We don’t really feel like that. There are songs we have that go down well every night, like “Deliverance”—it’s basically “Deliverance” that people want to hear. But sometimes we play an obscure set, with songs that might not be as popular as others. It depends. To some extent, I suppose, we aim to please when we play live, but it depends on what we’re doing. Like on the first couple of legs of this tour, we were really consistent in playing a lot of new material and songs that fit together with the new songs. So that, obviously, ended up with us not playing many of the more brutal songs, or heavier songs. But it depends. We’re a bit stubborn. We don’t really go out there and just play the hits, you know; we want to feel that it’s relevant, and whenever you tour, you’re touring for a new record, you’re promoting a record, so we try to focus a little bit on that record when we tour. But today [Wednesday, November 21] is show number 149 for the Heritage tour, and it’s not a brand new record anymore. So we’re mixing it up a lot more on this tour. We’re playing really heavy songs, and songs from Heritage of course, and some softer songs. And on top of that, obviously, we have the so-called “mellow” set that we’re doing.
As the music moves in a more progressive direction, and away from metal, can you ever see Opeth becoming a band that “jams” onstage?
Hard time seeing that happening, to be honest [laughs]. I’m not a really big fan of jams. I remember going to see the Black Crowes play, which I liked their album that they had out at the time, Amorica, with the lady’s crotch on the cover. And they were just jamming, and they didn’t really play any songs off their record, and they seemed really fucked up on whatever they were taking at the time, and I thought it was not…it wasn’t for me. Besides, I’m not a good jamming guitar player, and I can’t stand around singing “Ooh baby” all the time [laughs], so I can’t really see that happening. We’re more song-based, and we’ve always been, so I think that’s what we’re gonna try and do in the future. Even though I love progressive music and ’70s music, and obviously many of those bands’ shows were based on jams, I don’t think that’s going to happen for Opeth, to be honest.
You’re starting a tour of Sweden soon—how big a draw is Opeth at home?
I think we’re probably a bit more of a cult band in Sweden. We’re popular in the big cities—when we play in Stockholm or Gothenburg, or Malmö down south, we can pull a few people out to the shows. But for instance, we’re playing in some of the smaller towns on this tour, and as of two weeks ago we had like 67 tickets sold in wherever it was, you know.
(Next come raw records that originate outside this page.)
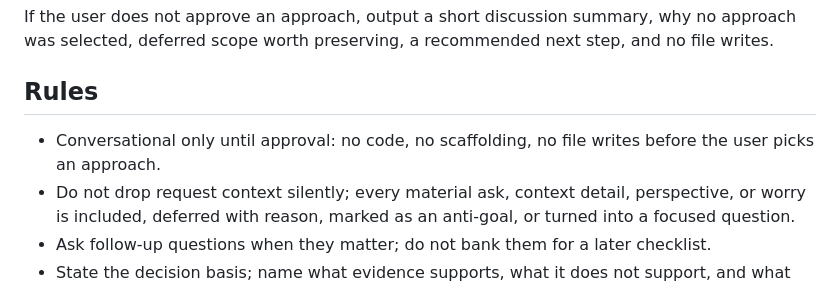
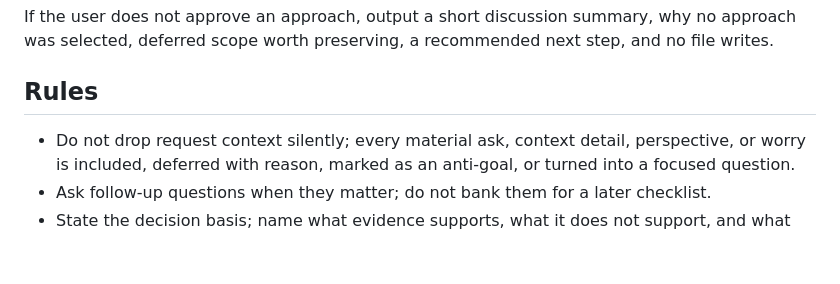
Before and after one commit to appautomaton/automaton, a Markdown page: skills/auto-office-hours/SKILL.md, the part around the change. GitHub-like rendering; blank space fills up the shorter version.

```diff
--- a/skills/auto-office-hours/SKILL.md
+++ b/skills/auto-office-hours/SKILL.md
@@ -126,7 +126,6 @@ If the user does not approve an approach, output a short discussion summary, why
 
 ## Rules
 
-- Conversational only until approval: no code, no scaffolding, no file writes before the user picks an approach.
 - Do not drop request context silently; every material ask, context detail, perspective, or worry is included, deferred with reason, marked as an anti-goal, or turned into a focused question.
 - Ask follow-up questions when they matter; do not bank them for a later checklist.
 - State the decision basis; name what evidence supports, what it does not support, and what would change the recommendation.
```
Also changed, not shown: skills/auto-verify/SKILL.md (+0 -1 lines).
So it’s not like we’re the type of band that everybody goes out to see wherever we play. If we keep ourselves in the big cities, we’re fine, but if we go into the smaller cities, we can play pubs, or smaller venues. So we’re not really…I think we’re more well-known than popular, if you know what I mean. The big metal bands in Sweden—it’s still In Flames, you know? In Flames are quite popular in Sweden, Hammerfall are quite popular, Europe can probably pull a few people, but we’re a bit more of a cult band. But pretty much everybody knows who we are. Swedes are not very proud of Opeth, so far.
Your tour ends December 9; what are your plans for 2013? Will you be returning to the US, or will you be writing again?
Yeah, we’re probably returning. We still have a few details to work out, but we were supposed to be in the US in the fall and we didn’t do it, so we’re gonna be in the US in the spring, I think. But it’s not completely settled yet, so I’m not sure—I can’t say 100 percent that we’re gonna be there. But 90 percent sure, we’re going on a North American tour, which will be the last lengthy tour that we do for this record. We’re also doing a few shows down in Australia and Japan and perhaps South America and some summer festivals as well, but generally it’s gonna wind down after May of next year.